Before you prequalify for mortgage loans, it is also important to shop around for the right lender. Each mortgage lender approaches the application review process in different ways. Some are more strict about applicant qualifications that others, which can affect your eligibility. Likewise, each lender sets its own interest rates and fees. In order to get the best mortgage rate possible, examine the annual percentage rate (APR) of multiple lenders before choosing where to apply.

Only Considering Conventional Mortgage Loans

Conventional loans are offered by most mortgage lenders. However, many of these loans have strict qualifications attached, which makes getting a mortgage difficult for those with less-than-ideal credit. For this reason, entities such as the Federal Housing Association (FHA) offer government-backed loans to help applicants with lower credit scores. An FHA loan allows applicants with credit scores of at least 580 receive affordable rates with a small down payment. Other government-backed loans are also available through entities such as:

  • Fannie Mae
  • Freddie Mac
  • Department of Veterans Affairs (VA)
  • The U.S. Department of Agriculture (USDA)

In order to qualify for loans like these, you will need to meet additional requirements. For example, FHA guidelines state that only credit scores of 580 or above qualify for the minimum down payment option. Scores between 500 and 579 are required to pay a higher down payment in order to receive a loan. Alternately, the VA has no minimum credit requirement but only accepts service members, veterans and their families as applicants. If you are worried that you will not qualify for a conventional loan, consider one of these options to get approved and even save on your down payment.

For more information about government-backed loans, download our comprehensive guide.

Forgetting About Down Payment Assistance

Whether you apply for a conventional loan or a government-backed loan, there is often a minimum down payment required. Consider this your deposit on the property you want to buy. Depending on the type of loan you receive or the type of property you wish to buy, your minimum down payment can be quite high. Fortunately, many first time home buyer federal grants are available to help you reach this minimum. These are offered at the state and local level, so grant amounts may differ. In most cases, the funds can be applied toward the closing costs and other fees, as well as the down payment.

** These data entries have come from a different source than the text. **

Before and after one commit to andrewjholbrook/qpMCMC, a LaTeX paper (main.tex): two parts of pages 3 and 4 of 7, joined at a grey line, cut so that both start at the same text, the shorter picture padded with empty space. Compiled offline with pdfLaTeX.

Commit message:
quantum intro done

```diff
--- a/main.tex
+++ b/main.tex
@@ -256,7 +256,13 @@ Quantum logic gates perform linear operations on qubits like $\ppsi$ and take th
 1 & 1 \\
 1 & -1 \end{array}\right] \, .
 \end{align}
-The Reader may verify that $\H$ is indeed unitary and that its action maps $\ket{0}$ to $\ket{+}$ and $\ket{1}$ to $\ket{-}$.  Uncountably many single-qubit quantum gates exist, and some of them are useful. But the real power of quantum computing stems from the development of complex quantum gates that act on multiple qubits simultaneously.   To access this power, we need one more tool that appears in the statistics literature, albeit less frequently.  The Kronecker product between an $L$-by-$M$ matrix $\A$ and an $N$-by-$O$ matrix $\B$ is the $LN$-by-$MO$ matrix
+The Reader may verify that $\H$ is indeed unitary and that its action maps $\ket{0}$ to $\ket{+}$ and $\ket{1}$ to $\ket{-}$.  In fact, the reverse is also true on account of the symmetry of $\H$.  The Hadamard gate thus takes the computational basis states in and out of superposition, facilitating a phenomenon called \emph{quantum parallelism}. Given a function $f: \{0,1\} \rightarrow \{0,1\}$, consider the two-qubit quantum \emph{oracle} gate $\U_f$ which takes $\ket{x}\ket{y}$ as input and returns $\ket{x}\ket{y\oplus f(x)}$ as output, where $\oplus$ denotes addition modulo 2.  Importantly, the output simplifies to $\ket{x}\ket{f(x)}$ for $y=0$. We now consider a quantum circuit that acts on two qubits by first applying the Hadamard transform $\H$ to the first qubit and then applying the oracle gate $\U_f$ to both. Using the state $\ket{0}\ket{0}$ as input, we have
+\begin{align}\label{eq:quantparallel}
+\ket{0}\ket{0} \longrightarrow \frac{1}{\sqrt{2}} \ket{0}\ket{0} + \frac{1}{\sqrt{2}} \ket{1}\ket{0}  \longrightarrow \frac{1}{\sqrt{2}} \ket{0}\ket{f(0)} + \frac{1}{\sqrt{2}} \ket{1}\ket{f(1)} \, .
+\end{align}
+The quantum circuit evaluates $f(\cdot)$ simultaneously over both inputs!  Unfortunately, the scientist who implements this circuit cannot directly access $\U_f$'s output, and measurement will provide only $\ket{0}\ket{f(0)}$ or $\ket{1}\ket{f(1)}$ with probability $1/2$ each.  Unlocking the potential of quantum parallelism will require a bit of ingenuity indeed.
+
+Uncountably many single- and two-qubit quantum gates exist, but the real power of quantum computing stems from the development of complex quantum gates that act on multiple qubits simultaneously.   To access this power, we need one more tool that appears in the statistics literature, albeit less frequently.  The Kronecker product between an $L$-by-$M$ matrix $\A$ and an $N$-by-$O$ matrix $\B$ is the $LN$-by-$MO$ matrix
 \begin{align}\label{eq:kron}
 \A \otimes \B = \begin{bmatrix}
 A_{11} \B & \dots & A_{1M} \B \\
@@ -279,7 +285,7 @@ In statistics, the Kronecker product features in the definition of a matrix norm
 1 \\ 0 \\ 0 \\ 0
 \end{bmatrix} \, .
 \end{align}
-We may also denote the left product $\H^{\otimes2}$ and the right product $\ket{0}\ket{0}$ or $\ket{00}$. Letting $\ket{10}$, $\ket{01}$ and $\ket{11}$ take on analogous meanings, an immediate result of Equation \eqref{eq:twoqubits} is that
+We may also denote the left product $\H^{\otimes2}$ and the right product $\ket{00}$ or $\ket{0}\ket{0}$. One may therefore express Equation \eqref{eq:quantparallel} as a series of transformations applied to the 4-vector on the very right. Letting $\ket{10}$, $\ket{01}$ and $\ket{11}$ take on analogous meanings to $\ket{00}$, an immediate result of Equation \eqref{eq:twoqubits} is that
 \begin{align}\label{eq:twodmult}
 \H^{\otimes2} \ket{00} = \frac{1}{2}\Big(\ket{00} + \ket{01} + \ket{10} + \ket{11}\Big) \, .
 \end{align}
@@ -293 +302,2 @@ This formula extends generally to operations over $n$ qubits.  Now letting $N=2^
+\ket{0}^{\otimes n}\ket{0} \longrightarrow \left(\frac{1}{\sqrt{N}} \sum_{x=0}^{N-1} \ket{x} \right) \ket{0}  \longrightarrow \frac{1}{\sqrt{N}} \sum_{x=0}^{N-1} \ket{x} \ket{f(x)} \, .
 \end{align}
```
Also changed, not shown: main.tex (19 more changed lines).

To use these grants for a minimum down payment for a house, you must meet certain requirements. As previously stated, many down payment grant programs focus on first-time homebuyers. The only requirement to qualify as a first-time homebuyer is that you have not purchased a home within a certain number of years. However, there are grants available for repeat buyers as well. Make sure to research the programs near you to learn about specific program qualifications.

Choosing to Waive the Home Inspection Option

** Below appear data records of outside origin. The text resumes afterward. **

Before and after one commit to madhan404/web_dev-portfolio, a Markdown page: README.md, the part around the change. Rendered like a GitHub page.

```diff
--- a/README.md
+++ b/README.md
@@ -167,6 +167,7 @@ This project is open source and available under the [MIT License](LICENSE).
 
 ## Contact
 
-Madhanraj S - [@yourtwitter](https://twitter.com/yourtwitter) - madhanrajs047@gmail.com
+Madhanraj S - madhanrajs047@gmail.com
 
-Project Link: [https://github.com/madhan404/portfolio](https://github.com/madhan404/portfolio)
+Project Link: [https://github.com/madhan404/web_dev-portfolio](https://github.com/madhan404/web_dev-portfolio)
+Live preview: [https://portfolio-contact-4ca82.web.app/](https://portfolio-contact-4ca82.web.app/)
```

While a property inspection adds additional costs to your budget, it is an important part of the home-buying process. In fact, many contracts include a clause regarding a buyer’s right to an inspection. Failure to have a property inspected before you buy it can lead to even more expenses if you are not careful. Certain issues are not easily visible to the untrained eye. To avoid paying for costly repairs after signing the contract, make sure to hire a trustworthy inspectors. When determining what to look for when buying a house, make sure the inspector examines the property for the following:

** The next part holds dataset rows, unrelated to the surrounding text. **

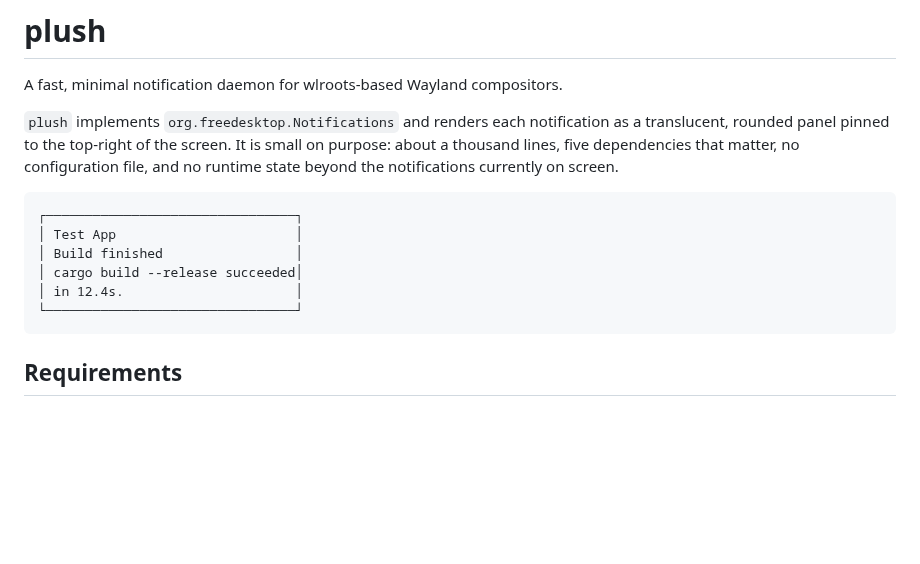
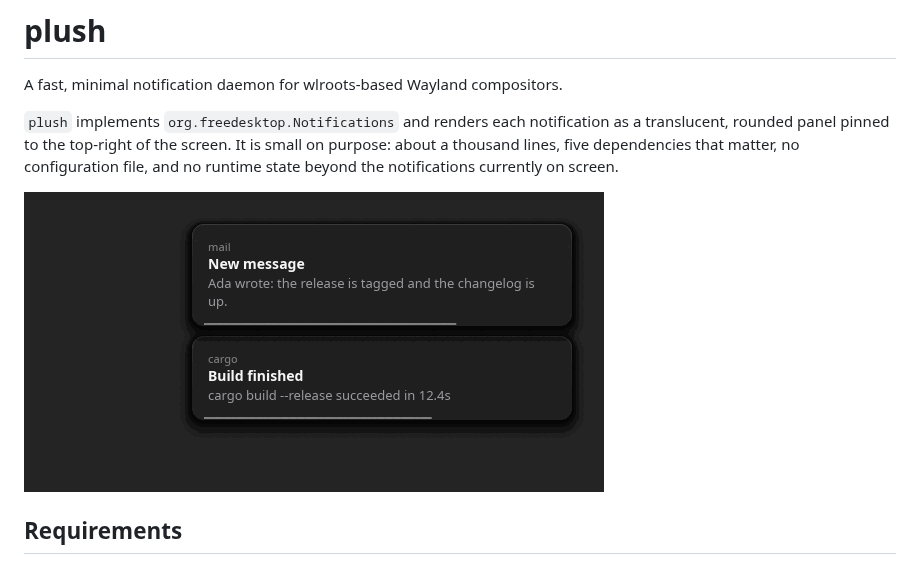
Before and after one commit to codethare/plush, a Markdown page: README.md, the part around the change. GitHub-like rendering; pictures changed too: docs/screenshot.png (added); blank space fills up the shorter version.

Commit message:
Add a screenshot to the README

````diff
--- a/README.md
+++ b/README.md
@@ -7,14 +7,7 @@ translucent, rounded panel pinned to the top-right of the screen. It is small on
 about a thousand lines, five dependencies that matter, no configuration file, and no
 runtime state beyond the notifications currently on screen.
 
-```
-┌────────────────────────────────┐
-│ Test App                       │
-│ Build finished                 │
-│ cargo build --release succeeded│
-│ in 12.4s.                      │
-└────────────────────────────────┘
-```
+![Two plush panels in the top-right corner, over a terminal window](docs/screenshot.png)
 
 ## Requirements
 
````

  • Mold
  • Termites and other infestations
  • Roof or structural damage
  • Leaks in plumbing or appliances